The US Department of Agriculture continues its unprecedented give-away to big agriculture monster Monsanto and its Genetically Modified (GMO) seeds. On Friday, while the media was preoccupied with the Superbowl and Egypt’s rioting, the USDA quietly announced it was deregulating Monsanto’s GMO sugar beets – despite a court order.
This move comes just a week after the agency had gone back on its own plan to regulate GMO alfalfa to at least attempt to keep it from contaminating organic farms. Secretary of Agriculture Tom Vilsack had been floating a plan to limit the area where the GMO crop could be planted, but caved to a storm of pressure from industry, Congressional Republicans (and Monsanto pals like Montana Democrat Max Baucus), and the Obama White House.
It was actually Baucus who announced the latest decision, saying “It’s important the USDA complete its study, but our producers were being unfairly asked to wait in limbo as the planting season quickly approaches.”
The USDA’s Animal and Plant Health Inspection Service later issued a statement:
After conducting an environmental assessment, accepting and reviewing public comments and conducting a plant pest risk assessment, APHIS has determined that the Roundup Ready sugar beet root crop, when grown under APHIS imposed conditions, can be partially deregulated without posing a plant pest risk or having a significant effect on the environment.
Which of course, they can’t actually say scientifically without conducting the review ordered by the judge.
Where’s the beets?
This decision appears to be less about science and more about marketing – and Monsanto’s monopoly on seeds. As Tom Philpott notes at Grist,
Sugar beets provide about half of the sugar consumed in the United States — and Monsanto controls 95 percent of the sugar beet seed market with its Roundup Ready genes. The company’s stranglehold over the beet market demonstrates its insidious market power. When a federal judge demanded in August 2010 that farmers stop planting Monsanto’s GM beet seeds pending an impact study, farmers quickly found out that virtually no non-GM seed was available. Between 2005, when the USDA first greenlighted GM beets, and 2010, Monsanto had essentially driven all competition out of the market.

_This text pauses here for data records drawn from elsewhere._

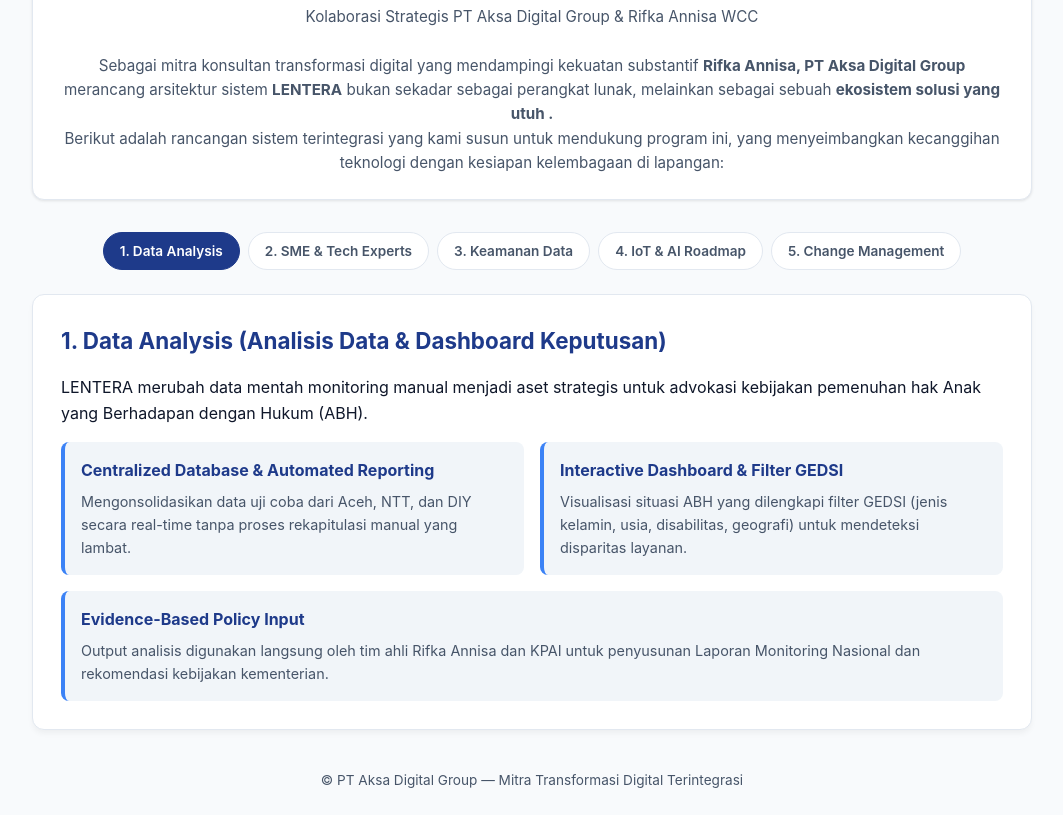
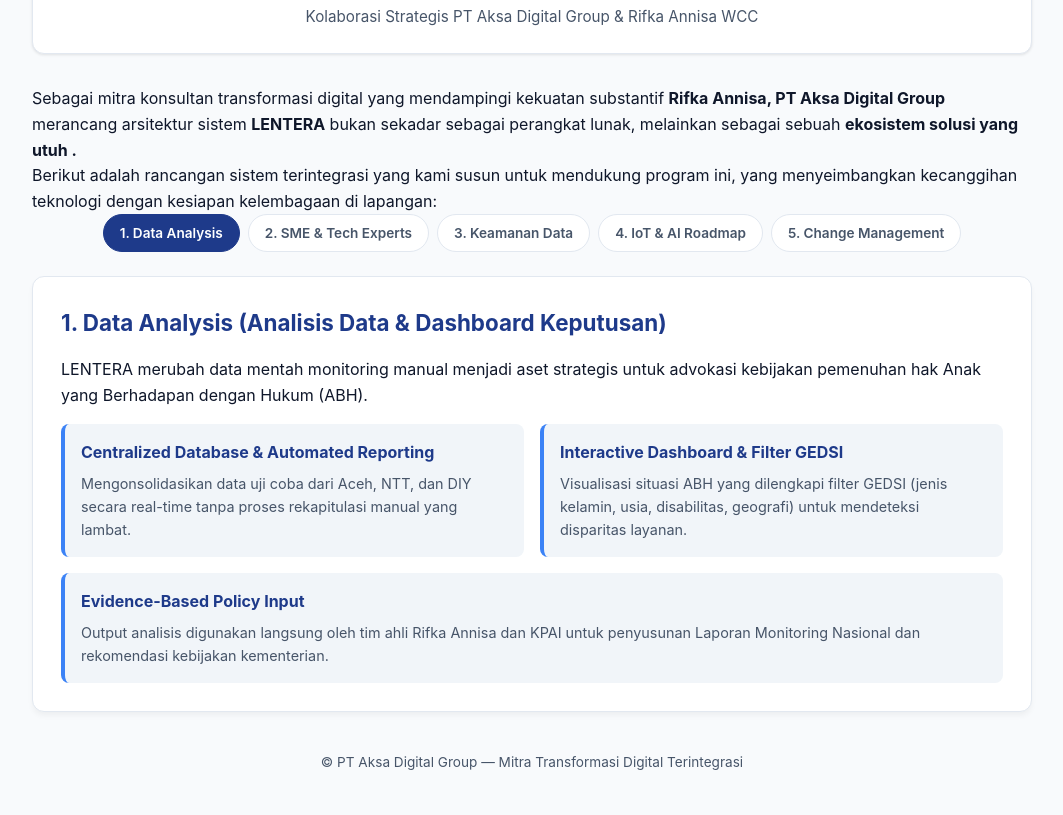
Before and after one commit to ajananto/aksa, a plain HTML site: page aksa-support.html in a window 1280 px wide. Shown: the part 98-913 px from the top of the page, without its empty margins (108-1171 px from the left). Drawn offline with Linux system fonts and the light colour scheme.

Commit message:
Update aksa-support.html

```diff
--- a/aksa-support.html
+++ b/aksa-support.html
@@ -194,10 +194,12 @@
 <div class="container">
     <header>
         <h1>Ekosistem Arsitektur Sistem LENTERA</h1>
-        <p class="subtitle">Kolaborasi Strategis PT Aksa Digital Group & Rifka Annisa WCC <br><br>Sebagai mitra konsultan transformasi digital yang mendampingi kekuatan substantif <b>Rifka Annisa, PT Aksa Digital Group</b> merancang arsitektur sistem <b>LENTERA</b> bukan sekadar sebagai perangkat lunak, melainkan sebagai sebuah <b>ekosistem solusi yang utuh
+        <p class="subtitle">Kolaborasi Strategis PT Aksa Digital Group & Rifka Annisa WCC</p>
+    </header>
+<div class="container">
+     <p>Sebagai mitra konsultan transformasi digital yang mendampingi kekuatan substantif <b>Rifka Annisa, PT Aksa Digital Group</b> merancang arsitektur sistem <b>LENTERA</b> bukan sekadar sebagai perangkat lunak, melainkan sebagai sebuah <b>ekosistem solusi yang utuh
 .</b><br>
 Berikut adalah rancangan sistem terintegrasi yang kami susun untuk mendukung program ini, yang menyeimbangkan kecanggihan teknologi dengan kesiapan kelembagaan di lapangan:</p>
-    </header>
 
     <div class="nav-pills">
         <button class="pill-btn active" onclick="showTab(0)">1. Data Analysis</button>
```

That August court order roiled the food industry, raising the specter of higher sweetener costs because farmers would be forced to plant fewer beets due to lack of seeds. Rather than seeing this effect as an opportunity to reduce U.S. sweetener consumption, the USDA evidently saw it as a crisis that needed to be addressed by defying the court order.
Needless to say, this is not going to help the situation. Monsanto’s GMO seeds already dominate the entire US corn, soy, and cotton crops; 93% of soy, 86% of corn, 93% of cotton, and 93% of canola seed planted in the U.S. in 2010 were genetically engineered.
Despite the implications of some reports that almost no non-GMO seeds are available – prior to the court ruling, Monsanto’s GMO seeds had snagged an incredible 95% of the market - the Wall Street Journal reports a shortfall of just 20 percent. But that’s enough to cause panic – sugar shortages are happening already, with weather-related problems in Brazil and Australia hurting crops and driving up the price 300 percent over the past two years.
And as Tom Philpott points, out in an earlier article for Grist,
Let’s ponder that for a moment. As recently as 2008, sugar beet farmers relied exclusively on conventional seeds; the GM ones weren’t commercially available. Two years later, GM seeds dominate the market, and the conventional market has been essentially wiped out.
More on Monsanto and GMO
- End of Organics? Monsanto’s GMO Alfalfa Approved
- The Trouble with Monsanto and GMO – David Suzuki spells it out
- Did the White House pressure USDA to approve GMO alfalfa?
- Stonyfield Farm Takes a Swing at Monsanto (And the OCA)
- Too Much of a Bad Thing: Monsanto Did NOT Buy Blackwater
- Be Nice to Monsanto; They’re having a Bad Year